FEINBERG, Circuit Judge:
This bitter litigation is an object lesson on the virtues of the individual calendar system and the burden imposed by diversity jurisdiction on the increasingly overcrowded dockets of the federal district courts.1 The dispute grows out of a contract between competitors, both then based in New York City, in which plaintiff Jean T. Terkildsen sold her business to defendants, co-partners doing business under the name of Haseltine, Lake and Co. The complaint was filed in October 1968, and the five and one-half pages of docket entries in the United States District Court for the Southern District of New York show that no less than ten judges of that court were required to deal with aspects of the case before it was eventually tried almost four years later before Dudley B. Bonsal, J., sitting without a jury.2 After three days of trial and the receipt of additional letters and papers, Judge Bonsal found for plaintiff on one of her three causes of action in the amount of $18,663.60 with pre-judgment interest at six per cent, and for defendants on one of their two counterclaims in the amount of $22,573.43 with six per cent interest from the date of judgment.3 True to form, both parties appeal and make arguments that, in large part, were never raised below. We affirm the judgment of the district court.

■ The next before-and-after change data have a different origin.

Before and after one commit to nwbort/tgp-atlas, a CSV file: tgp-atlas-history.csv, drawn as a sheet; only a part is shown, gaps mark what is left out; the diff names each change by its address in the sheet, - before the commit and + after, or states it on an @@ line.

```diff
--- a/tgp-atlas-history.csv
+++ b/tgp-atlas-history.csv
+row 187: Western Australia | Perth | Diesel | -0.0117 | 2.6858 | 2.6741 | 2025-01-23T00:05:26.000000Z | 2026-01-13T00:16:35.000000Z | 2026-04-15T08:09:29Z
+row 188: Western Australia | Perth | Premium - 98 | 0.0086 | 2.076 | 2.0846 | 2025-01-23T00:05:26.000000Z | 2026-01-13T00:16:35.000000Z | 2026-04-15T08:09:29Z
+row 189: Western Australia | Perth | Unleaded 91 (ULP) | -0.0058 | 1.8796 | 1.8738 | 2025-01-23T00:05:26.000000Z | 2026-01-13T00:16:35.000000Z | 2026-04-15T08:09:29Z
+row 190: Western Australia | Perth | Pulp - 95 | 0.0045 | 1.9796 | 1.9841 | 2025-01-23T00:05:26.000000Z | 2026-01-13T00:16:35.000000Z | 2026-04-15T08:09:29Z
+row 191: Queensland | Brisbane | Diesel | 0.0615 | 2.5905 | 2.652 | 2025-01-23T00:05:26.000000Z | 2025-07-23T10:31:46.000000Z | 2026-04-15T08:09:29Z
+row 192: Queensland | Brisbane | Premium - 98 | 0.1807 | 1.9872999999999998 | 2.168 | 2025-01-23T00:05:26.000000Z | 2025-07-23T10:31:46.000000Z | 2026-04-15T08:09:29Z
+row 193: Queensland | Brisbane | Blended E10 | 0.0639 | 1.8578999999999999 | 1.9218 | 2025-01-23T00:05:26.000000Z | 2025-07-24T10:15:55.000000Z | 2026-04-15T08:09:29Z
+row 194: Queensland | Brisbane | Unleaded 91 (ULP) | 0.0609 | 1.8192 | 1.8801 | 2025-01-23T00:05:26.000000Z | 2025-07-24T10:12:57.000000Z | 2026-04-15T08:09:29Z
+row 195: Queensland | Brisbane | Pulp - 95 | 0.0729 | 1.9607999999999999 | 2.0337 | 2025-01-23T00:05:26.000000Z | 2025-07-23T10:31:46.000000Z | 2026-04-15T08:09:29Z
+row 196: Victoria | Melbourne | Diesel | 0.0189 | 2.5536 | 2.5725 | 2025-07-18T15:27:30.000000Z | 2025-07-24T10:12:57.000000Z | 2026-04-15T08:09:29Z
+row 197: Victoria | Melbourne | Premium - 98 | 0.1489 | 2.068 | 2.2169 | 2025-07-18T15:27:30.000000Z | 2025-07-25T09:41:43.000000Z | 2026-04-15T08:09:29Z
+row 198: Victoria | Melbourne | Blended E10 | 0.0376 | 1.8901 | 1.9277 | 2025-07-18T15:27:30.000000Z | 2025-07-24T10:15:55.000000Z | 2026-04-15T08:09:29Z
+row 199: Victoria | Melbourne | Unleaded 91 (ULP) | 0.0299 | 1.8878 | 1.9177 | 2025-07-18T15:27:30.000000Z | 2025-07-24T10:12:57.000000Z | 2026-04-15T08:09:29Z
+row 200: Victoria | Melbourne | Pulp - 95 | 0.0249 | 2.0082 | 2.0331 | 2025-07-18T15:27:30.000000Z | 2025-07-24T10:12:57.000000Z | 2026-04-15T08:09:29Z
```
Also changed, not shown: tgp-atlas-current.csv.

* Prior to March 8, 1968, plaintiff Terkildsen owned and operated Singer and Carlberg, an international agency engaged in the business of registering trademarks and patents in foreign countries on behalf of American clients, principally attorneys. On that date, plaintiff entered a contract with defendants in which she agreed to sell her business. The purchase price consisted of (1) a $22,500 down payment allocated to various assets being transferred; and (2) five per cent of gross billings, payable in monthly installments, collected by Haseltine, Lake from plaintiff's former clients from March 1, 1968 to March 1, 1973. The installment sum due under the gross-billings provision was to be determined on the basis of semi-annual accountings furnished to plaintiff by defendants. While defendants paid the first component of the purchase price immediately, it is undisputed that they owed plaintiff $18,663.60 under the second. Accordingly, Judge Bonsal entered judgment in plaintiff's favor for this principal sum; at least from this aspect of the judgment, no appeal is taken.
Under a separate provision of the contract of sale, plaintiff-seller covenanted

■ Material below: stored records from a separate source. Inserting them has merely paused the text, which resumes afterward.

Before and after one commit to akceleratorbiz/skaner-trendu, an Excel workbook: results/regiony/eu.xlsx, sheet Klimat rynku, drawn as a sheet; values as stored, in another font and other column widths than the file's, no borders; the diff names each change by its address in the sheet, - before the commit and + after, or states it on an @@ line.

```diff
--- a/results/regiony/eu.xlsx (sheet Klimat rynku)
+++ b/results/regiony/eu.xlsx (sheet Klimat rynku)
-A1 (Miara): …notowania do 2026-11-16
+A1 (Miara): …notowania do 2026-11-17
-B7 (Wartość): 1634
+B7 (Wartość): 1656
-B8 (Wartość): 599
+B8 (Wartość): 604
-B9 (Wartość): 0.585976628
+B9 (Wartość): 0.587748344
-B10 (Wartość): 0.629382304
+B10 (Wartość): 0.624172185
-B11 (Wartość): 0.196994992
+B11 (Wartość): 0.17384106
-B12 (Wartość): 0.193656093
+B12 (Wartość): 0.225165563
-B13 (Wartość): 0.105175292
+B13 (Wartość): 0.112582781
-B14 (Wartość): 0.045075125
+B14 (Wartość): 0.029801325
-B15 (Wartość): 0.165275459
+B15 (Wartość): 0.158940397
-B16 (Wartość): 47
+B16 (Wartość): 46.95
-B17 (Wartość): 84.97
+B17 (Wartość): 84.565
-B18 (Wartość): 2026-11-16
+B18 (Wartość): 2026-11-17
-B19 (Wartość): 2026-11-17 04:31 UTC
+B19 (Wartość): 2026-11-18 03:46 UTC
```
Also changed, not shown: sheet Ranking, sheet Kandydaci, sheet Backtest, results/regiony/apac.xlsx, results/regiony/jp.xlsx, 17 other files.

to reimburse Purchaser to the extent of moneys paid to Seller by her clients for services to be rendered to the extent that such services were not rendered. Purchaser reserves the right to offset any such prepaid fees against the periodic payments herein-above referred to, to be made on account of 5% of gross billings collected by the Purchaser. . . .
Defendants' counterclaim is based on this contractual clause and upon a letter, mailed to plaintiff's former clients shortly after execution of the contract over the signatures of both firms (the joint letter), which stated in part that
the predecessor firm remains responsible for all past commitments, financial and otherwise, assumed and incurred prior to March 1, 1968, and the successor firm accepts responsibility for all future commitments made from and after March 1, 1968.
In a memorandum opinion, Judge Bonsal found that plaintiff was liable to defendants in the sum of $22,573.43 under the terms of the undertakings set forth above. Plaintiff appeals from that determination.
Plaintiff argues that there "is absolutely no evidence that the defendants ever paid a penny of the $22,573.43 for which they were awarded judgment. . . ." However, defendants adequately established certain critical facts. First, when Haseltine, Lake acquired plaintiff's business, they acquired client accounts in which work on pending matters remained uncompleted. Second, client pre-payment of fees for future work to be performed was customary in the profession, and plaintiff conceded that she had been paid for work not yet completed. Third, in accord with the joint letter, defendants were thereafter billed in the sum of $22,573.43 by "correspondents" or "associates" situated abroad for services performed by them to facilitate the filing of patent or trademark applications in foreign countries. Finally, payment to foreign associates for services rendered is a significant aspect of work performed by an international agency; in monetary terms, from 50 to 75 per cent of fees received from clients are generally paid over to foreign associates.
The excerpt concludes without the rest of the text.